Palm trees belong to two states: California and Florida. But more to California than Florida – Florida is where oranges grow on trees that are the result of shoots sprouting out of the state’s belly button. Palm trees are from coughs in the soil. Rumbling in-your-chest coughs that leave the state with a hand print that looks like the pokey veins in my mom’s hands, except the veiny roots of palm trees twine in the dirt instead of some skin.
Palms wander like aliens in the American South – creeping interlopers hiding against shingled houses. Strangers in the swamp, growing and stretching frond wings like bats. I prefer them in the desert, where they cast shade and house the rats that my terrier would kill in groups to leave as gifts for my dad.
In Philadelphia, there are no palm trees. There are trees that die and resurrect, like prickly Christs. And trees that smell like sex during the spring. And an Osage orange tree on Ridge Ave with its strange fruit in the summer. And trees near Clark Park where urban foragers gather its berries, but I don’t know its name.

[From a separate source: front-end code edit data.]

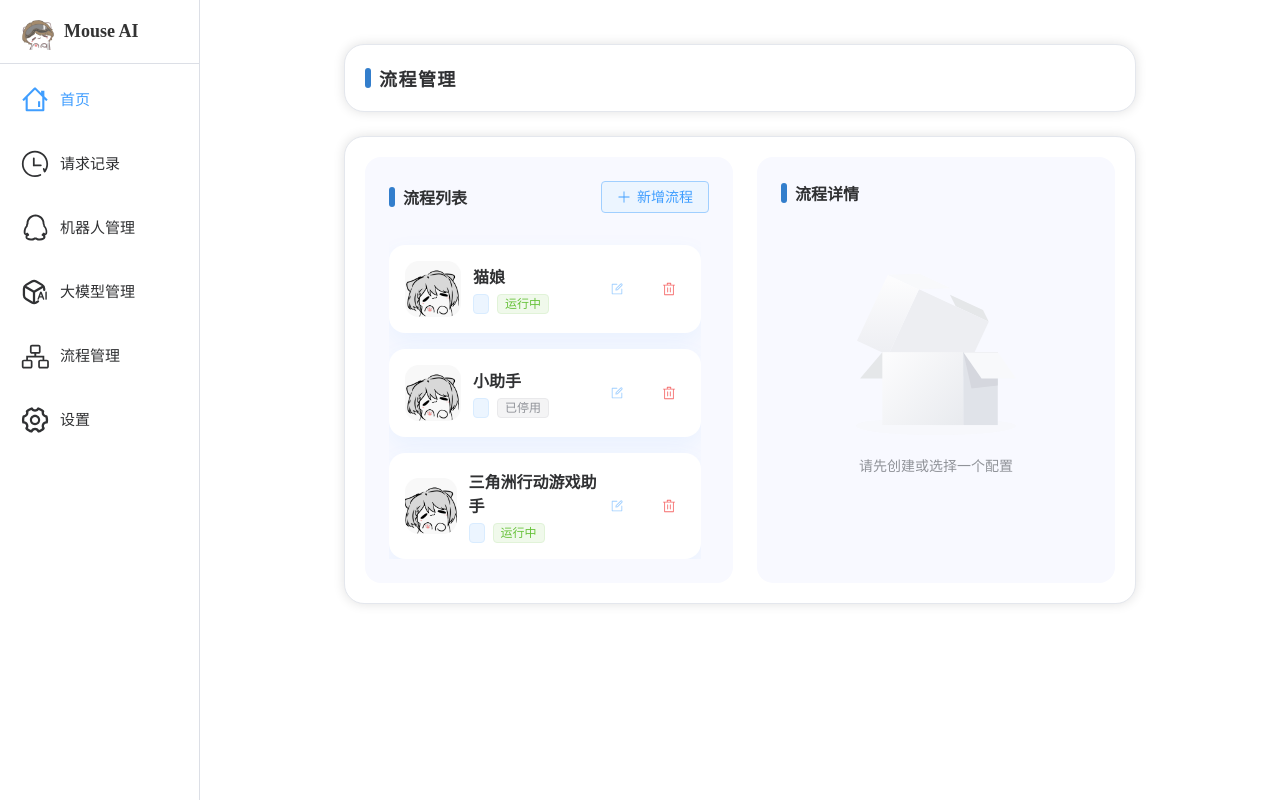
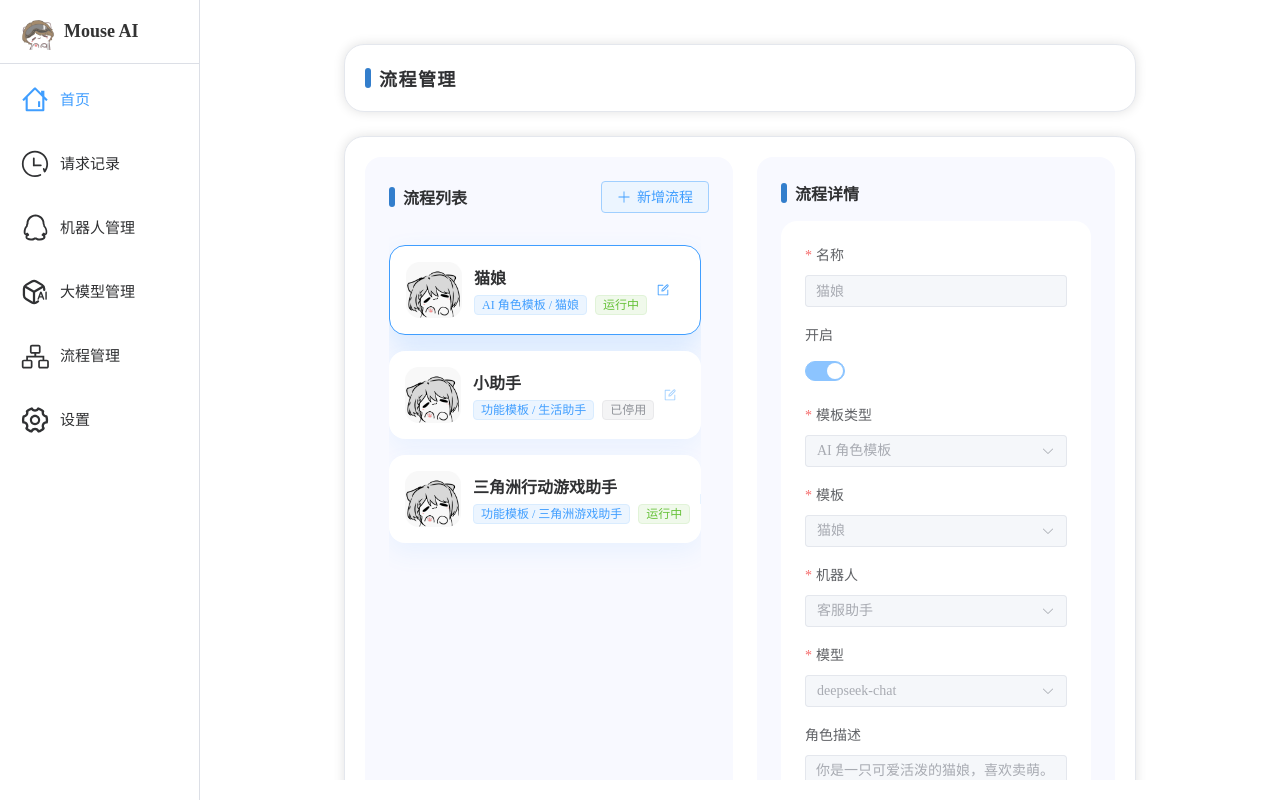
Before and after one commit to Ezekielx-Evans/little-mouse-ai, a Vue app: page /process in a window 1280 px wide. Built offline with nearby package versions, Linux system fonts and the light colour scheme.

Commit message:
feat: 调整流程模板类型与配置联动

```diff
--- a/src/views/layout/ProcessManagement.vue
+++ b/src/views/layout/ProcessManagement.vue
@@ -1,46 +1,51 @@
 <script setup>
 import {Delete, Edit, Plus} from '@element-plus/icons-vue'
 import {ElMessage, ElMessageBox} from 'element-plus'
-import {computed, onMounted, ref} from 'vue'
+import {computed, onMounted, ref, watch} from 'vue'
 
 // 流程配置列表
 const configs = ref([])
 
-// 模板选项
-const templateOptions = ref([
-    {
-        value:'AITemplate',
-        label: 'AI 角色模板',
-        options: [
-            {
-                value: 'ai-custom',
-                label: '自定义角色',
-            },
-            {
-                value: 'catgirl',
-                label: '猫娘',
-            },
+// 当前流程配置
+const currentConfig = ref()
+
+// 是否允许编辑
+const isDisabled = ref(true)
+
+// 新增：模板类型和模板选项拆分，模拟后端数据结构
+const templateTypeOptions = ref([
+    {value: 'AITemplate', label: 'AI 角色模板'},
+    {value: 'functionTemplate', label: '功能模板'},
+])
+
+// 新增：不同模板类型下的模板列表
+const templateOptions = ref({
+    AITemplate: [
+        {value: 'ai-custom', label: '自定义角色'},
+        {value: 'catgirl', label: '猫娘'},
     ],
-    },
-    {
-        value:'functionTemplate',
-        label: '功能模板',
-        options: [
-            {
-                value: 'function-custom',
-                label: '自定义功能',
-            },
-            {
-                value: 'life_assistant',
-                label: '生活助手',
-            },
-            {
-                value: 'delta_force_assistant',
-                label: '三角洲游戏助手',
-            },
+    functionTemplate: [
+        {value: 'function-custom', label: '自定义功能'},
+        {value: 'life_assistant', label: '生活助手'},
+        {value: 'delta_force_assistant', label: '三角洲游戏助手'},
     ],
-    },
-])
+})
+
+// 新增：根据当前配置计算可用模板
+const currentTemplateOptions = computed(() => {
+    const type = currentConfig.value?.templateType
+    return type ? templateOptions.value[type] ?? [] : []
+})
+
+// 新增：根据模板类型与模板值获取展示名称
+const getTemplateLabel = (type, value) => {
+    return (templateOptions.value[type] ?? []).find(item => item.value === value)?.label ?? ''
+}
+
+// 新增：获取模板类型名称
+const getTemplateTypeLabel = (type) => {
+    return templateTypeOptions.value.find(item => item.value === type)?.label ?? ''
+}
 
 // 机器人列表（来自机器人管理）
 const botOptions = ref([
@@ -58,12 +63,6 @@ const modelOptions = ref([
 // 当前选中的流程 ID
 const selectedId = ref(configs.value[0]?.id ?? '')
 
-// 当前流程配置
-const currentConfig = ref()
-
-// 是否允许编辑
-const isDisabled = ref(true)
-
 // 表单实例
 const configForm = ref()
 
@@ -74,19 +73,23 @@ const getConfigs = () => {
             id: 'process-001',
             name: '猫娘',
             enabled: true,
+            // 新增：区分模板类型
+            templateType: 'AITemplate',
             template: 'catgirl',
             botId: 'bot-001',
             modelId: 'deepseek-chat',
             triggerCommand: '',
             codeInjection: '/* 自定义逻辑 */',
-            role: '',
+            role: '你是一只可爱活泼的猫娘，喜欢卖萌。',
             image: '/src/assets/images/mouse.png',
         },
         {
             id: 'process-002',
             name: '小助手',
             enabled: false,
-            template: 'little_assistant',
+            // 新增：区分模板类型
+            templateType: 'functionTemplate',
+            template: 'life_assistant',
             botId: 'bot-002',
             modelId: 'deepseek-reasoner',
             triggerCommand: '/life_assistant',
@@ -98,6 +101,8 @@ const getConfigs = () => {
             id: 'process-003',
             name: '三角洲行动游戏助手',
             enabled: true,
+            // 新增：区分模板类型
+            templateType: 'functionTemplate',
             template: 'delta_force_assistant',
             botId: 'bot-003',
             modelId: 'deepseek-chat',
@@ -107,6 +112,9 @@ const getConfigs = () => {
             image: '/src/assets/images/mouse.png',
         },
     )
+    // 新增：默认选中第一条配置
+    selectedId.value = configs.value[0]?.id ?? ''
+    currentConfig.value = configs.value[0] ?? null
 }
 
 // 选择流程
@@ -127,7 +135,9 @@ const handleAdd = () => {
         id,
         name: `新建流程 ${index}`,
         enabled: false,
-        template: 'custom',
+        // 新增：新建流程默认使用 AI 自定义模板
+        templateType: 'AITemplate',
+        template: 'ai-custom',
         botId: defaultBot,
         modelId: defaultModel,
         triggerCommand: `/flow${index}`,
@@ -174,6 +184,10 @@ const rules = ref({
     name: [
         {required: true, message: '名称不能为空！', trigger: 'blur'},
     ],
+    // 新增：校验模板类型
+    templateType: [
+        {required: true, message: '请选择模板类型！', trigger: 'change'},
+    ],
     template: [
         {required: true, message: '请选择流程模板！', trigger: 'change'},
     ],
@@ -198,9 +212,31 @@ const rules = ref({
             trigger: 'blur',
         },
     ],
-    role: [
-        {required: true, message: '请选择机器人！', trigger: 'change'},
-    ],
+})
+
+// 新增：根据模板类型控制字段可见性与可编辑性
+const isAiTemplate = computed(() => currentConfig.value?.templateType === 'AITemplate')
+const isFunctionTemplate = computed(() => currentConfig.value?.templateType === 'functionTemplate')
+const showTriggerField = computed(() => !isAiTemplate.value)
+const showCodeField = computed(() => !isAiTemplate.value)
+const showModelField = computed(() => !isFunctionTemplate.value)
+const showRoleField = computed(() => isAiTemplate.value)
+const isRoleEditable = computed(() => isAiTemplate.value && currentConfig.value?.template === 'ai-custom')
+const isCodeEditable = computed(() => {
+    if (isAiTemplate.value) return false
+    if (isFunctionTemplate.value) {
+        return currentConfig.value?.template === 'function-custom'
+    }
+    return true
+})
+
+// 新增：监听模板类型变化，同步模板值
+watch(() => currentConfig.value?.templateType, (type) => {
+    if (!currentConfig.value || !type) return
+    const available = templateOptions.value[type] ?? []
+    if (!available.find(item => item.value === currentConfig.value.template)) {
+        currentConfig.value.template = available[0]?.value ?? ''
+    }
 })
 
 // 保存表单
@@ -262,10 +298,10 @@ onMounted(() => {
                                     <el-image :src="item.image" fit="cover"/>
                                     <div class="config-content">
                                         <div class="config-name">{{ item.name }}</div>
+                                        <!-- 新增：展示模板类型与名称 -->
                                         <div class="config-meta">
-                                            <el-tag size="small">{{
-                                                    templateOptions.find(option => option.value === item.template)?.label
-                                                }}
+                                            <el-tag size="small">
+                                                {{ getTemplateTypeLabel(item.templateType) }} / {{ getTemplateLabel(item.templateType, item.template) }}
                                             </el-tag>
                                             <el-tag :type="item.enabled ? 'success' : 'info'" size="small">
                                                 {{ item.enabled ? '运行中' : '已停用' }}
@@ -325,24 +361,35 @@ onMounted(() => {
                                     />
                                 </el-form-item>
 
+                                <!-- 新增：模板类型选择 -->
+                                <el-form-item label="模板类型" prop="templateType">
+                                    <el-select
+                                        v-model="currentConfig.templateType"
+                                        :disabled="isDisabled"
+                                        placeholder="请选择模板类型"
+                                    >
+                                        <el-option
+                                            v-for="item in templateTypeOptions"
+                                            :key="item.value"
+                                            :label="item.label"
+                                            :value="item.value"
+                                        />
+                                    </el-select>
+                                </el-form-item>
+
+                                <!-- 新增：根据模板类型细分模板 -->
                                 <el-form-item label="模板" prop="template">
                                     <el-select
                                         v-model="currentConfig.template"
                                         :disabled="isDisabled"
                                         placeholder="请选择流程模板"
                                     >
-                                        <el-option-group
-                                            v-for="template in templateOptions"
-                                            :key="template.value"
-                                            :label="template.label"
-                                        >
                                         <el-option
-                                                v-for="item in template.options"
+                                            v-for="item in currentTemplateOptions"
                                             :key="item.value"
                                             :label="item.label"
                                             :value="item.value"
                                         />
-                                        </el-option-group>
                                     </el-select>
                                 </el-form-item>
 
@@ -361,7 +408,8 @@ onMounted(() => {
                                     </el-select>
                                 </el-form-item>
 
-                                <el-form-item label="模型" prop="modelId">
+                                <!-- 新增：功能模板隐藏模型配置 -->
+                                <el-form-item v-if="showModelField" label="模型" prop="modelId">
                                     <el-select
                                         v-model="currentConfig.modelId"
                                         :disabled="isDisabled"
@@ -374,44 +422,41 @@ onMounted(() => {
                                             :value="model.value"
                                         />
                                     </el-select>
-                                    <div v-if="currentConfig.template !== 'roleplay'" class="field-tip">
-                                        仅角色扮演模板支持修改模型
-                                    </div>
                                 </el-form-item>
 
-                                <el-form-item label="触发命令" prop="triggerCommand">
+                                <!-- 新增：AI 模板隐藏触发命令 -->
+                                <el-form-item v-if="showTriggerField" label="触发命令" prop="triggerCommand">
                                     <el-input
                                         v-model="currentConfig.triggerCommand"
                                         :disabled="isDisabled"
                                         placeholder="请输入以 / 开头的命令"
                                     />
-                                    <div v-if="currentConfig.template === 'roleplay'" class="field-tip">
-                                        角色扮演模板直接 @ 即可，不需要触发命令
+                                </el-form-item>
+
+                                <!-- 新增：按模板类型控制代码注入展示与可编辑性 -->
+                                <el-form-item v-if="showCodeField" label="代码注入">
+                                    <el-input
+                                        v-model="currentConfig.codeInjection"
+                                        :autosize="{ minRows: 3 }"
+                                        :disabled="isDisabled || !isCodeEditable"
+                                        placeholder="请输入自定义代码"
+                                        template="textarea"
+                                    />
+                                    <div v-if="isFunctionTemplate && currentConfig.template !== 'function-custom'" class="field-tip">
+                                        仅自定义功能模板支持修改代码
                                     </div>
                                 </el-form-item>
 
-                                <el-form-item label="代码注入">
-                                    <el-input
-                                        v-model="currentConfig.codeInjection"
-                                        :autosize="{ minRows: 3 }"
-                                        :disabled="isDisabled"
-                                        placeholder="请输入自定义代码"
-                                        template="textarea"
-                                    />
-                                    <div v-if="currentConfig.template !== 'custom'" class="field-tip">
-                                        仅自定义模板支持自定义代码
-                                    </div>
-                                </el-form-item>
-
-                                <el-form-item label="角色描述" prop="role">
+                                <!-- 新增：功能模板隐藏角色描述 -->
+                                <el-form-item v-if="showRoleField" label="角色描述" prop="role">
                                     <el-input
                                         v-model="currentConfig.role"
-                                        :disabled="isDisabled"
+                                        :disabled="isDisabled || !isRoleEditable"
                                         placeholder="请输入 AI 扮演角色"
                                         type="textarea"
                                     />
-                                    <div v-if="currentConfig.template !== 'roleplay'" class="field-tip">
-                                        仅角色扮演模板支持修改角色描述
+                                    <div v-if="isAiTemplate && currentConfig.template !== 'ai-custom'" class="field-tip">
+                                        仅自定义角色模板支持修改角色描述
                                     </div>
                                 </el-form-item>
 
```
Lines whose indentation alone changed are shown as unchanged.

During a summertime trip to a New Jersey Shore house, Angela had brought paper bags filled with groceries. She baked cactus paddles and spread honey and goat cheese on top. I held the oar of the cactus against my tongue, the fibers of a used-to-be home in my mouth. Not quite a palm tree, but a foliage I was familiar with. My acid mouth turned the cactus into green paste, and the pulp slide down my throat like tears. I don’t know the name of any summertime trees that live on the East Coast.
Wintertime in Philadelphia the sky bleeds white and erases the landscape. The city is monochrome, and the naked trees share the richness of their silent language with one another. Philadelphia becomes a Xerox of a Xerox version of itself, the landscape barely viewable during hushing snow storms. Tree bones blot the quieting sky until only the edges of the city remain.
Outside of a house in West Philadelphia, a tree grew from only one wild seed bred by John Bartram. Later his son William would name the tree Franklinia in honor of his dad’s good friend: Dr. Ben Franklin. Perhaps the largest Franklinia in the world, the tree died during a snow storm the first year I moved to the city. I still look at its bleached remains from my apartment across the street, its open body a detailed record of its palm tree-less environment.
About the author:
Jane-Rebecca Cannarella is an editor at HOOT Review, a genre editor at Lunch Ticket, a cat fanatic a contributing writer at SSG music, and a candy enthusiast. When not poorly playing the piano, she chronicles the many ways that she embarrasses herself at the website www.youlifeisnotsogreat.com. She occasionally drinks wine out of a mug that has a smug poodle on it, and she’s not wonderful at writing in the third person.